But what does that mean? One of the hardest things to do when someone is struggling with sin, addiction, or any other sort of unhealthy situation is trying to get them to recognize that they are indeed enslaved to something dangerous and harmful. There comes a time when debate and discussion are of no more use. It is no longer a matter of the head but of the heart, and nobody can change hearts but God. Paul was desperate for those whose hearts had been changed to not be fooled or led astray. He urges them and us not to submit again to the yoke of slavery from which we were liberated.
We must not be ignorant of the schemes of Satan either who constantly seeks to divide and conquer like a pack of wolves – to isolate members of the church one by one and pick them off, inflating their pride and self-reliance to the point where they are unable to recognize their own sin. It is good to get a reality check now and again, however God requires us not to submit ourselves to Him occasionally and only when we get off track but to live and walk attentively by His side.

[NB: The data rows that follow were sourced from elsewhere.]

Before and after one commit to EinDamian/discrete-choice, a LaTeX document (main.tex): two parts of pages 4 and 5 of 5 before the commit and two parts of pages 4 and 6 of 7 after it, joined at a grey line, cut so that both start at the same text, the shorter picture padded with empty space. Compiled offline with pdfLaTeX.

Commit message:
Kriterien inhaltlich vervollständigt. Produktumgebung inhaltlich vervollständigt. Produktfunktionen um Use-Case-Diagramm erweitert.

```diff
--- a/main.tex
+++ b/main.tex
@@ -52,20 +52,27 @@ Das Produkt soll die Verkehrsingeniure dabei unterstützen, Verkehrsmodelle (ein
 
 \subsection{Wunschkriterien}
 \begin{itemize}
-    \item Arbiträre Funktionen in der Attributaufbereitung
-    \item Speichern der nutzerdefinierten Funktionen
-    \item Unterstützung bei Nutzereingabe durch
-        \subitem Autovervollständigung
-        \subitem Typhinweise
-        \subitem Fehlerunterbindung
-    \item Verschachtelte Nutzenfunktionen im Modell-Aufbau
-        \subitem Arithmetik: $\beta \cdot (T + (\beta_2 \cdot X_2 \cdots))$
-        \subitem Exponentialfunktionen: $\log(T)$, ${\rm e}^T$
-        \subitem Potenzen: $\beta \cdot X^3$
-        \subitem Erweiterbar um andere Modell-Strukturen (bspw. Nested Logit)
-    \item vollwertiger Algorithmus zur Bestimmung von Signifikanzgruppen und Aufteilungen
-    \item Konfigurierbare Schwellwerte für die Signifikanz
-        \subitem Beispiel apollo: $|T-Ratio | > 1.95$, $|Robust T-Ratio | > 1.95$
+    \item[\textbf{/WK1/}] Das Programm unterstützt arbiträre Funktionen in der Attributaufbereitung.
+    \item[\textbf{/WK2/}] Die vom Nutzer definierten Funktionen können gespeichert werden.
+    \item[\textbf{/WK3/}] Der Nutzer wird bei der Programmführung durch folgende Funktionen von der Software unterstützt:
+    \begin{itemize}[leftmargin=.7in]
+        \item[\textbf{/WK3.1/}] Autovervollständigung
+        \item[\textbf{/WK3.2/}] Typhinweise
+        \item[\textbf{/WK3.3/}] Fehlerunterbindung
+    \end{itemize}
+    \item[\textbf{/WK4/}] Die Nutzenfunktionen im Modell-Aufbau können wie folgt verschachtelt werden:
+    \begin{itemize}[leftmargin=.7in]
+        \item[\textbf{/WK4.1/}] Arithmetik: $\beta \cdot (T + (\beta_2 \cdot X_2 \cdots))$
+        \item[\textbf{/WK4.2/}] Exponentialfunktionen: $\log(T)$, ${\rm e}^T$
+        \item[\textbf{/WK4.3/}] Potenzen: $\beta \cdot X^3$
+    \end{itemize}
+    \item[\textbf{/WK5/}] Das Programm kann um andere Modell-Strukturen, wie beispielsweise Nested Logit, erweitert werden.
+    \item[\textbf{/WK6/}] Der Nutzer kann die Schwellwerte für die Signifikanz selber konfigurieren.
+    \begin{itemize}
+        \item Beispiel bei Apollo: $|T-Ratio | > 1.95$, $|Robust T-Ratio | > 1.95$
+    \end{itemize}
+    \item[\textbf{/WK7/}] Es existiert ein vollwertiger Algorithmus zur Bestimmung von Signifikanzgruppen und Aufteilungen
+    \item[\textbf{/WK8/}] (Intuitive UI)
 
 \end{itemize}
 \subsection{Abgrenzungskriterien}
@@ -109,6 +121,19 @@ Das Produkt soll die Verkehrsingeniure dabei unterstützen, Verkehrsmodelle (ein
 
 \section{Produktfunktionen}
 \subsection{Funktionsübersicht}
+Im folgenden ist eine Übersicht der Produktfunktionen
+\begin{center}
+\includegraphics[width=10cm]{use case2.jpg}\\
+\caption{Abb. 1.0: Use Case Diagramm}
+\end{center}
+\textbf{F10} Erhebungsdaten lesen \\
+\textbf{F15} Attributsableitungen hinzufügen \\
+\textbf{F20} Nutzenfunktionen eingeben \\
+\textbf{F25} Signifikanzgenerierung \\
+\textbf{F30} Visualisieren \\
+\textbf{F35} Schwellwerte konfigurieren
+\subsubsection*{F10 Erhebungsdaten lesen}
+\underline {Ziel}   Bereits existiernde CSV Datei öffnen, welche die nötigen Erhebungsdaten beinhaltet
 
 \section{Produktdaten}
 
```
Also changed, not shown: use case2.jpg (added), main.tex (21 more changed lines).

Psalm 32:9 says “Do not be like the horse or the mule, which have no understanding but must be controlled by bit and bridle or they will not come to you.”
If any of us read the words of Paul in Galatians 3-4 (or even these ones, as I am speaking from Scripture) and believes that you certainly cannot be guilty of arrogance or pride or are blind to your own sin, that you are too well-read, too experienced, too in-the-know to be wrong, rest assured that all these words are levelled directly at you. Paul was desperately concerned with the unity of the church in both letters to the Corinthians and though the reasons for division are different with the Galatians, the same alarm bells are ringing.
The Lord desires us all to act humbly, to live in that humility which we saw exemplified in Christ who gave up His security for the sake of others, that we can recognize when our eyes and ears are leading us astray. Are you preaching salvation by works? Are you dividing the body and isolating yourself? Who or what do you prize most in this entire life? Remember the words of Jesus Christ. If we find ourselves torn between standing up for ourselves and laying our lives down for the sake of the Body of Christ then be comforted, for Luke 14:26-7 says “If anyone comes to me and does not hate father and mother, wife and children, brothers and sisters—yes, even their own life—such a person cannot be my disciple. And whoever does not carry their cross and follow me cannot be my disciple.”
Christ gave up His life not so that we could take it and go our own ways, but that we would actually, honestly DIE to ourselves, our opinions, our ideas, and LIVE for Him! Heaven forbid we actually do that in this day and age, that we actually step out in faith and burst the bubble of arrogance and pride. Are we serious about the unity of the Body? Thenet us submit ourselves fully to Christ. Those same Galatians who preached the law were sincere, but sincerity is not a mark of truth. “Oh, foolish Galatians! Who has cast an evil spell on you?” Let us no longer be fools but be wise, for the days are evil and few. We must never be found to hinder the work of God. We have been broken out of prison, and the life we had there was no life at all. Let us lay down our life for Christ and live by faith in Him, hating our own lives and sacrificing our comforts and beliefs for the sake of His heavenly Kingdom.
Lord Jesus, thank you for setting us free from the law of sin and death, for opening our eyes and doing for us what we could never have done on our own. Please help us submit in true humility to you and go where you would have us go, never considering ourselves but emptying ourselves for others, that we might work to keep the unity of your Body in faith and works, to the glory of your Holy Name. Amen.
Song: In Christ Alone (Shane & Shane)
In 2023, each week's blog is a follow-up reflection written by the preceding Sunday’s preacher to dig deeper into the sermon topic and explore engaging discussion questions.